YOUR OBJECTIVE:
Look through the material below for "part". Copy every line that contains it.
*** PROVIDED ENTRIES ***
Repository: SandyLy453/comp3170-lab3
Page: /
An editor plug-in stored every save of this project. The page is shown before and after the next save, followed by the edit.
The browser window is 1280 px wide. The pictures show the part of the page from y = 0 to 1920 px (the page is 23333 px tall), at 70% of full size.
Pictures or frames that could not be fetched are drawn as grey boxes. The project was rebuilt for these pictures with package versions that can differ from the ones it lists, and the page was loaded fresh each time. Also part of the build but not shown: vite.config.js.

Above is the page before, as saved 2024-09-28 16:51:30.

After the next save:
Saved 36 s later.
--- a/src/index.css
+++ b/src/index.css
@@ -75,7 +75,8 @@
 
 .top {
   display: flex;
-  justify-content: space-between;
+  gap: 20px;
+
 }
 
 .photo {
*** End of PROVIDED ENTRIES ***
*** PROVIDED ENTRIES ***
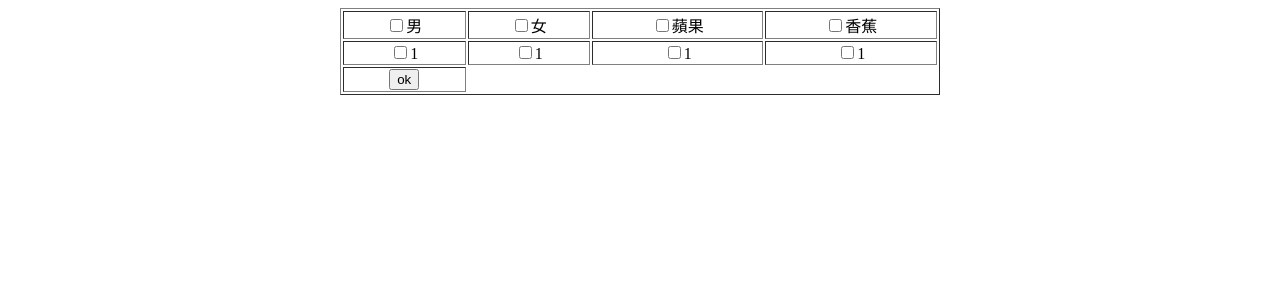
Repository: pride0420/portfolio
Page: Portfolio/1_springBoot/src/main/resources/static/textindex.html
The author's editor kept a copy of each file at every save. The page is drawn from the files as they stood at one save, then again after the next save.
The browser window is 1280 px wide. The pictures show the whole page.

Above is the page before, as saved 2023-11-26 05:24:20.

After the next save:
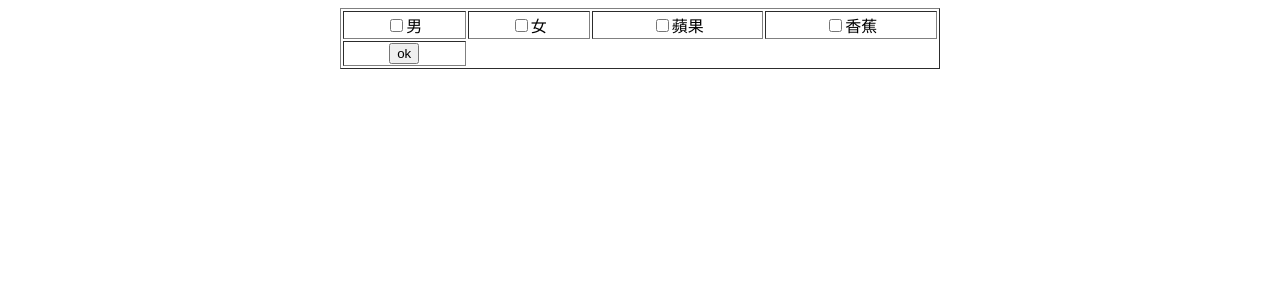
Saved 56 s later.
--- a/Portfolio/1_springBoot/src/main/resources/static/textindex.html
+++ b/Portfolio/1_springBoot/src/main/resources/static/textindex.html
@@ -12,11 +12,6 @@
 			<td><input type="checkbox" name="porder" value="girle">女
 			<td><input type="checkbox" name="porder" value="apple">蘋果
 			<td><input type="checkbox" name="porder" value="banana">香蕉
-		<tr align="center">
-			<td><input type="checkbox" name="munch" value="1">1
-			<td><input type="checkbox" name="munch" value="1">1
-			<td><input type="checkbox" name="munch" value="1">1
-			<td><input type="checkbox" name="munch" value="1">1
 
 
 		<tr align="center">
*** End of PROVIDED ENTRIES ***
ANSWER TO THIS EXERCISE:
The browser window is 1280 px wide. The pictures show the part of the page from y = 0 to 1920 px (the page is 23333 px tall), at 70% of full size.
Pictures or frames that could not be fetched are drawn as grey boxes. The project was rebuilt for these pictures with package versions that can differ from the ones it lists, and the page was loaded fresh each time. Also part of the build but not shown: vite.config.js.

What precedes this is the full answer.